#### DATASET RECORDS
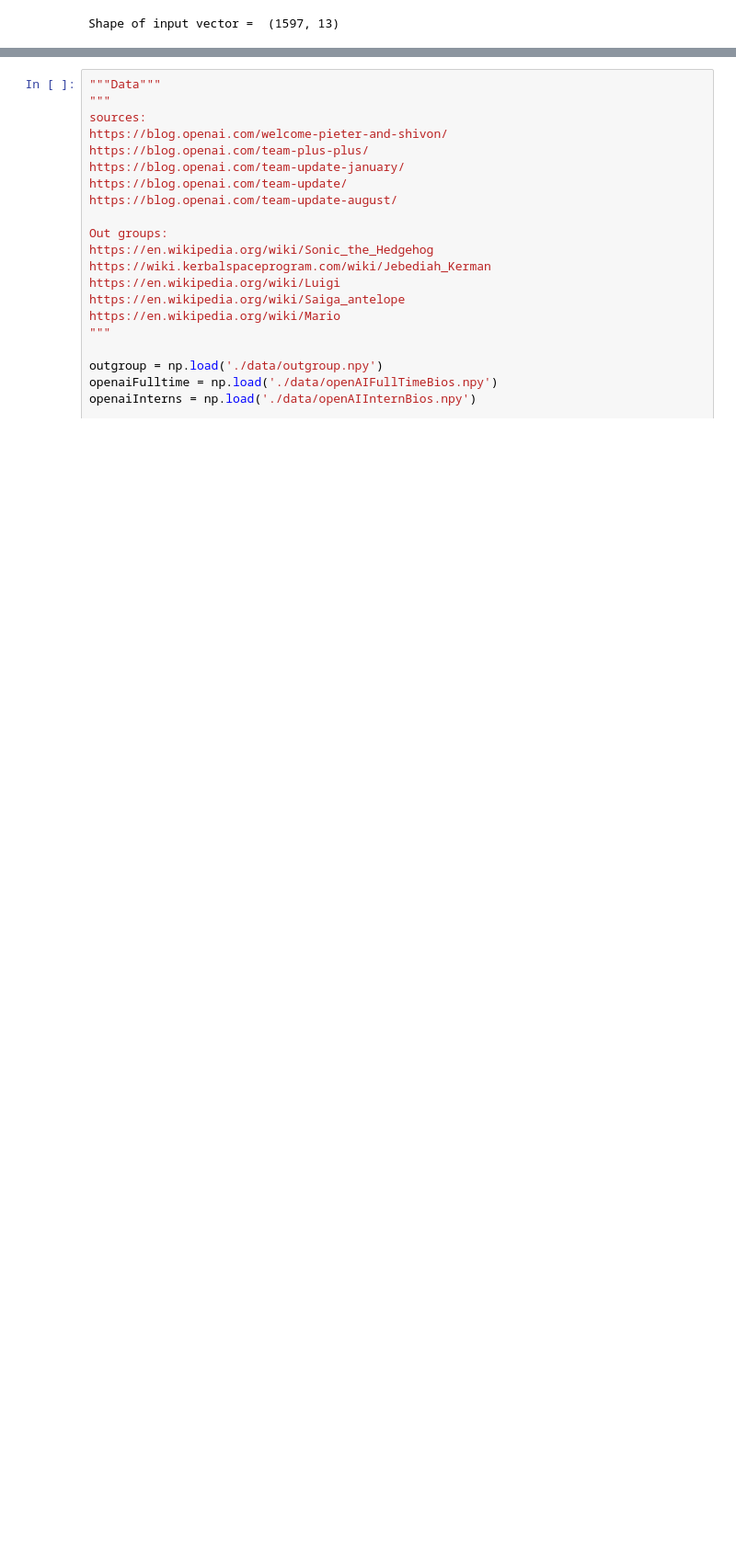
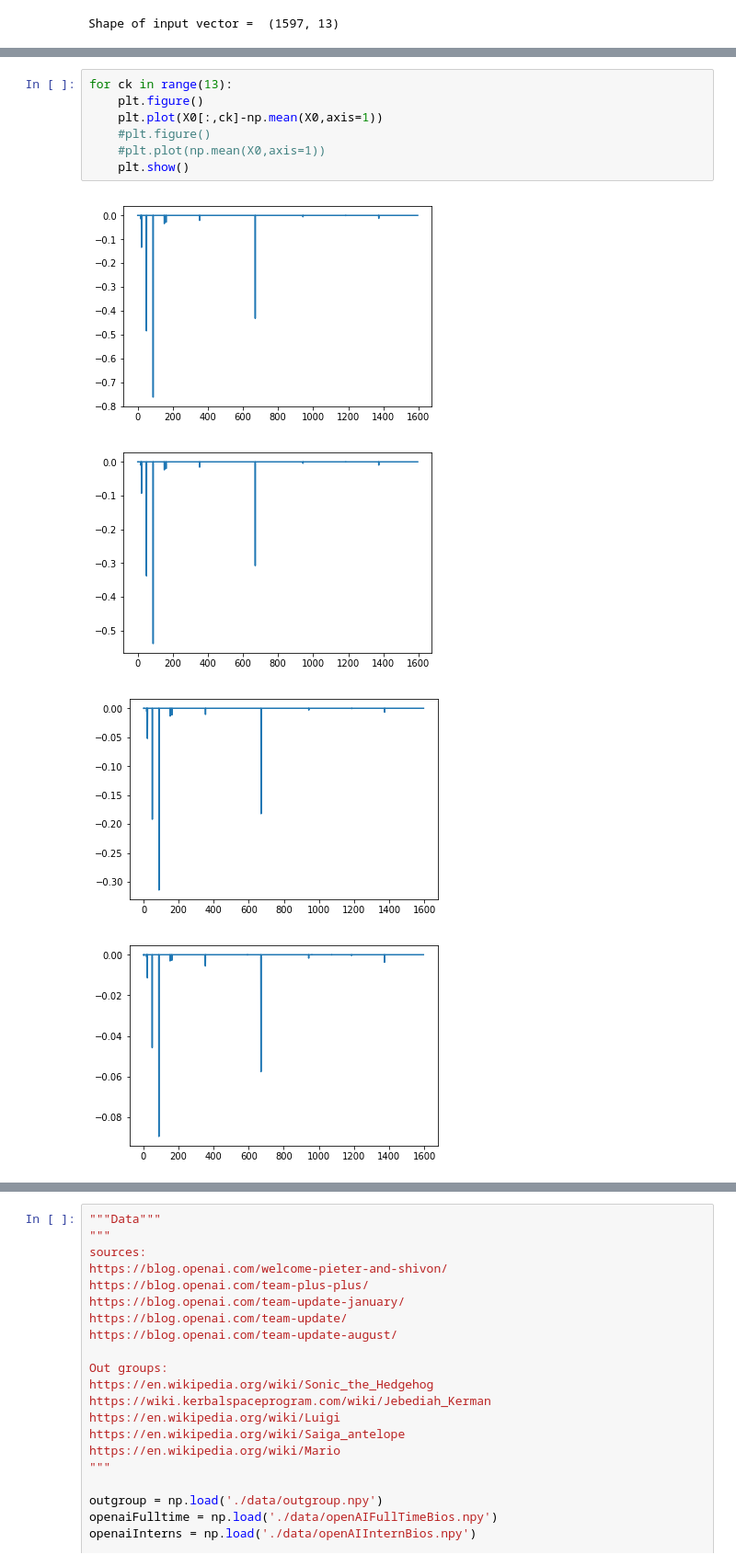
Before and after one commit to riveSunder/semanticHashing, a Jupyter notebook: openAIFellowApplication.ipynb, the cells around one changed output, grey strips where cells are left out. Shown: that part at 92% size. Saved outputs shown, nothing was run; the diff lists cells and outputs as text; blank space fills up the shorter version.

```diff
--- a/openAIFellowApplication.ipynb
+++ b/openAIFellowApplication.ipynb
@@ -467,0 +522,12 @@ print(an[3][:,1])
+# %%
+for ck in range(13):
+    plt.figure()
+    plt.plot(X0[:,ck]-np.mean(X0,axis=1))
+    #plt.figure()
+    #plt.plot(np.mean(X0,axis=1))
+    plt.show()
+# %% [output]
+[figure, added]
+[figure, added]
+[figure, added]
+[figure, added]
```
Also changed, not shown: parts of 8 cells of this notebook.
########
Will you set down the records word for word while leaving out every picture?

Before and after one commit to riveSunder/semanticHashing, a Jupyter notebook: openAIFellowApplication.ipynb, the cells around one changed output, grey strips where cells are left out. Shown: that part at 92% size. Saved outputs shown, nothing was run; the diff lists cells and outputs as text; blank space fills up the shorter version.

```diff
--- a/openAIFellowApplication.ipynb
+++ b/openAIFellowApplication.ipynb
@@ -467,0 +522,12 @@ print(an[3][:,1])
+# %%
+for ck in range(13):
+    plt.figure()
+    plt.plot(X0[:,ck]-np.mean(X0,axis=1))
+    #plt.figure()
+    #plt.plot(np.mean(X0,axis=1))
+    plt.show()
+# %% [output]
+[figure, added]
+[figure, added]
+[figure, added]
+[figure, added]
```
Also changed, not shown: parts of 8 cells of this notebook.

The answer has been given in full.